■ Change listing data
====

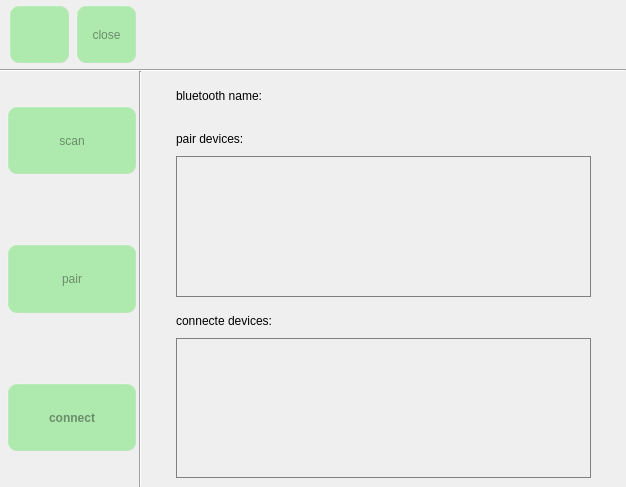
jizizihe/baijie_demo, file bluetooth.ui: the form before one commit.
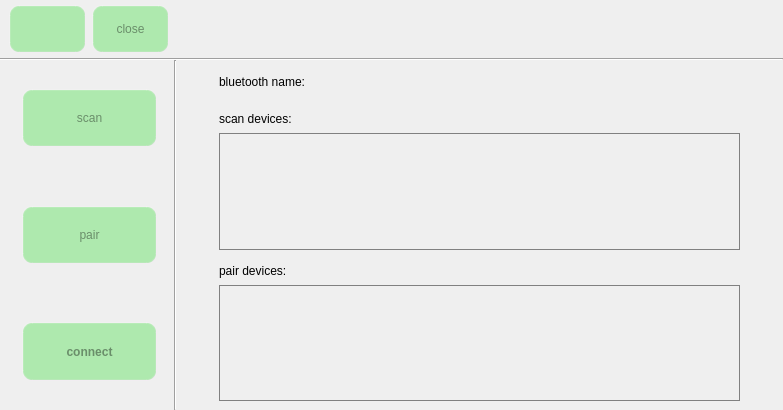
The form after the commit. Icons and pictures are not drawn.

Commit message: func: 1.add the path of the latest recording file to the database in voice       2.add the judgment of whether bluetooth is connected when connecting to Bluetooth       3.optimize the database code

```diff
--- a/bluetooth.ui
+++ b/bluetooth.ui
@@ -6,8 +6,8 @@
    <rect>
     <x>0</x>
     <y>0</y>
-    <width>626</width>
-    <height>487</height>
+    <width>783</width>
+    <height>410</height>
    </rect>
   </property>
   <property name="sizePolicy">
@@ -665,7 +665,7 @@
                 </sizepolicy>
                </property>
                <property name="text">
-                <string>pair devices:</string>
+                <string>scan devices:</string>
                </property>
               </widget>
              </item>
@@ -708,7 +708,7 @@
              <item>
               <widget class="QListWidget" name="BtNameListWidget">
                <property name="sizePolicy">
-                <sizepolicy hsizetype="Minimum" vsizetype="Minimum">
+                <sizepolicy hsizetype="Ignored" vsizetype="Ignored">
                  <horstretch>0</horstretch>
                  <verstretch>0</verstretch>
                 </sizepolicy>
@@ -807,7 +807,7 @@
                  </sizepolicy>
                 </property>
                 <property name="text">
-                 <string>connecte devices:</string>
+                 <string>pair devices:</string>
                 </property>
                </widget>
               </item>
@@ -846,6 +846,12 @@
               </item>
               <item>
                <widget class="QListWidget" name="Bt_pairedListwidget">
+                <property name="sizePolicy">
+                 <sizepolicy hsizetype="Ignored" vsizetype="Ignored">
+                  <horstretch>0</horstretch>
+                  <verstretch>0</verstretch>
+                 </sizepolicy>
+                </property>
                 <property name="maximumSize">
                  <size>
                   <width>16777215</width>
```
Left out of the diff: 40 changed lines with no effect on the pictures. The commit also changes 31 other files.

====

■ What the task requires
Some lines of the data above may hold the word "hsizetype"; state how many do, and give only that number.

■ Solution
3